What this task involves
Where does the word "left" occur in the data below? Copy each line that holds it.

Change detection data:
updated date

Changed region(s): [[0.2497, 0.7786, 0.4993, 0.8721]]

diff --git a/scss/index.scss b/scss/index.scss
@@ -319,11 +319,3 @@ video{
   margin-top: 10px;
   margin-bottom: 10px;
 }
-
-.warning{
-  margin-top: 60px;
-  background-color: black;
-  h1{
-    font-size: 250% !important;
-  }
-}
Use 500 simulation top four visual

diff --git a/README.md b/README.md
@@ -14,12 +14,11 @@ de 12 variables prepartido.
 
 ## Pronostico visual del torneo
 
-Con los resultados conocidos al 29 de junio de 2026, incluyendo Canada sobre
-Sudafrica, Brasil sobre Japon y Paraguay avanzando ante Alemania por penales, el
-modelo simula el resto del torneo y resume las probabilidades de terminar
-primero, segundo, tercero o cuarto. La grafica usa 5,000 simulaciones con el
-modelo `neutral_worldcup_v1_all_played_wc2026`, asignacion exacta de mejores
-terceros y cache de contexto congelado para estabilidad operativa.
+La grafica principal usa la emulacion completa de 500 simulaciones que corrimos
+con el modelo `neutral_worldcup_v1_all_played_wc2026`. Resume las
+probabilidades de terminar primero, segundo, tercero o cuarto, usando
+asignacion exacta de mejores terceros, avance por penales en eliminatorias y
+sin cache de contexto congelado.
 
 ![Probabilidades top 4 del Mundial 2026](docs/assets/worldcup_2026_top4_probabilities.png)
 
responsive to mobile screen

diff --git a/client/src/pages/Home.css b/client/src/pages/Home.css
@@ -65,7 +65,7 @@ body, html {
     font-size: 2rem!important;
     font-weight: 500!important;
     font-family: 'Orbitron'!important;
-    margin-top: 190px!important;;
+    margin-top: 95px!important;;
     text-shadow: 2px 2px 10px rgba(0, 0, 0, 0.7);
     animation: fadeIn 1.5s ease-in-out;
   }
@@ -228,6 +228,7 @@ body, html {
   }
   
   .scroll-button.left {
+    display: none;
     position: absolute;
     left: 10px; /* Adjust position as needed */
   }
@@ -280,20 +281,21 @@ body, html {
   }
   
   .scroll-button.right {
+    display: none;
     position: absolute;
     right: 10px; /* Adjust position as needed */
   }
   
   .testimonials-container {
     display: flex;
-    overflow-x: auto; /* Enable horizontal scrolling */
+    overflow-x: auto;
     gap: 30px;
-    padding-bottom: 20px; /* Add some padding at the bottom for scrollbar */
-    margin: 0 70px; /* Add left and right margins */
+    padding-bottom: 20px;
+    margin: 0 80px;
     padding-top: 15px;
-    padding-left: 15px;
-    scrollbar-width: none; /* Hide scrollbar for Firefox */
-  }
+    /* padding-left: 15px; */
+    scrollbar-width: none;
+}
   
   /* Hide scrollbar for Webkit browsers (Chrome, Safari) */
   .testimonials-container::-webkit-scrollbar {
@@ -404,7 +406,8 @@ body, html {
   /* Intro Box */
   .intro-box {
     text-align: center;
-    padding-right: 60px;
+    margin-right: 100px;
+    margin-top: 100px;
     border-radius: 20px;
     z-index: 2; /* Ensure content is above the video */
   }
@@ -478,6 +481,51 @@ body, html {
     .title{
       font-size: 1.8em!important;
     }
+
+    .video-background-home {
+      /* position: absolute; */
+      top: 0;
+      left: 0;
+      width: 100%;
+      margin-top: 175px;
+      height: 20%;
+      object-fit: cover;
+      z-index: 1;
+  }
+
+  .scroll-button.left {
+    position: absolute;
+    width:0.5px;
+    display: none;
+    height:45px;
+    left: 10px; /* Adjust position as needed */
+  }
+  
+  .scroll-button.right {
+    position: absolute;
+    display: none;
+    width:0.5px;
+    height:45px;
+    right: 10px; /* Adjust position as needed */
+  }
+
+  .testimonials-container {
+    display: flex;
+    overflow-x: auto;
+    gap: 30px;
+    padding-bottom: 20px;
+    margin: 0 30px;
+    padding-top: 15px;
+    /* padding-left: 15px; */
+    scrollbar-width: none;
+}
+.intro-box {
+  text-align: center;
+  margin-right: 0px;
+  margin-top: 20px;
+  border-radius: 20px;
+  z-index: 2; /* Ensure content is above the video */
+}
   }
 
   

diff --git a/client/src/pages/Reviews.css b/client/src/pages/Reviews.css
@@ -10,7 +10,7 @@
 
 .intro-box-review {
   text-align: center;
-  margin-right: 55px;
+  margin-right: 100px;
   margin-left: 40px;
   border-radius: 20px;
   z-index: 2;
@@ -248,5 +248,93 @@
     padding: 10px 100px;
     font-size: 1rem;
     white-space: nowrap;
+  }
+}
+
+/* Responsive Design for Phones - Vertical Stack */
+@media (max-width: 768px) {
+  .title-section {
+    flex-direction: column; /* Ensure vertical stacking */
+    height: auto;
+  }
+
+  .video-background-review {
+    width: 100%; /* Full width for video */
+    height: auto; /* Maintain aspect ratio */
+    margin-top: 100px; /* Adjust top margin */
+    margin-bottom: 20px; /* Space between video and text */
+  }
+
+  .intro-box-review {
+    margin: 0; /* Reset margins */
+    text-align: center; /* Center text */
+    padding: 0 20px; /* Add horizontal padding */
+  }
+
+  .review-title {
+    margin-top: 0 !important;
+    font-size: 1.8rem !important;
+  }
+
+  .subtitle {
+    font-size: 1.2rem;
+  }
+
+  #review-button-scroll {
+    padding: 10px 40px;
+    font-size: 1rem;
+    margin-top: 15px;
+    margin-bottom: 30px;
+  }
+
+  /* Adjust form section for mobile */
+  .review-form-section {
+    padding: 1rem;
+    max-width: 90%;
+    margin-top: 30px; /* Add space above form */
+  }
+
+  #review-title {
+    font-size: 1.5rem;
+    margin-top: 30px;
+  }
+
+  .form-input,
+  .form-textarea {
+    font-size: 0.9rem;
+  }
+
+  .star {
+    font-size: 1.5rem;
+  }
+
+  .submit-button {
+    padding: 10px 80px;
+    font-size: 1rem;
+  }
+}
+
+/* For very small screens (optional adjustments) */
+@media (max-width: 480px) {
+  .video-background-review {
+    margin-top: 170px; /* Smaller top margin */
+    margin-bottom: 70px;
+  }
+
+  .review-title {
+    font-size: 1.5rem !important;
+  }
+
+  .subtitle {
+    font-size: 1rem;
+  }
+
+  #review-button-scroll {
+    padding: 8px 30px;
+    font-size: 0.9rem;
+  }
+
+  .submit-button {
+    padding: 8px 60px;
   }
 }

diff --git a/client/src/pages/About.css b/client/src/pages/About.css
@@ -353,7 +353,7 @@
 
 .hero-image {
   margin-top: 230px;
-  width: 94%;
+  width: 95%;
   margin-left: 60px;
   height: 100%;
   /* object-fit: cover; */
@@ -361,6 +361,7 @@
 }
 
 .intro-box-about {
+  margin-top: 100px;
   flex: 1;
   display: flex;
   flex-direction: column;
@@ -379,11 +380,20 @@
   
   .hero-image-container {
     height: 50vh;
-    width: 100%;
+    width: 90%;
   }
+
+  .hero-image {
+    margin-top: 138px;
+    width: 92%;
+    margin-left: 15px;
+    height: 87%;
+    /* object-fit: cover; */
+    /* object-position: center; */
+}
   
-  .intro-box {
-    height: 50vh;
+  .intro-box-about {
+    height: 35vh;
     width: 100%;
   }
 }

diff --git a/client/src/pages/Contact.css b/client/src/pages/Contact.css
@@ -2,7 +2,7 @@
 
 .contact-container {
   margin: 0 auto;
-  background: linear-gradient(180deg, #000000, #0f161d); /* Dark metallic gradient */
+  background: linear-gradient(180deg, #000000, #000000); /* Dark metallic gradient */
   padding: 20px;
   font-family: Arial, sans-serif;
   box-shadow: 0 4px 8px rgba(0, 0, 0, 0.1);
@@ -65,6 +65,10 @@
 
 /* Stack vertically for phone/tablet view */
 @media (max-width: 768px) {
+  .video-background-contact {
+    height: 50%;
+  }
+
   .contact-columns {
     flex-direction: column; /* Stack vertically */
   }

Exercise solution
   .scroll-button.left {
     left: 10px; /* Adjust position as needed */
-    margin: 0 70px; /* Add left and right margins */
-    padding-left: 15px;
+    /* padding-left: 15px; */
+      left: 0;
+  .scroll-button.left {
+    left: 10px; /* Adjust position as needed */
+    /* padding-left: 15px; */
   margin-left: 40px;
   margin-left: 60px;
+    margin-left: 15px;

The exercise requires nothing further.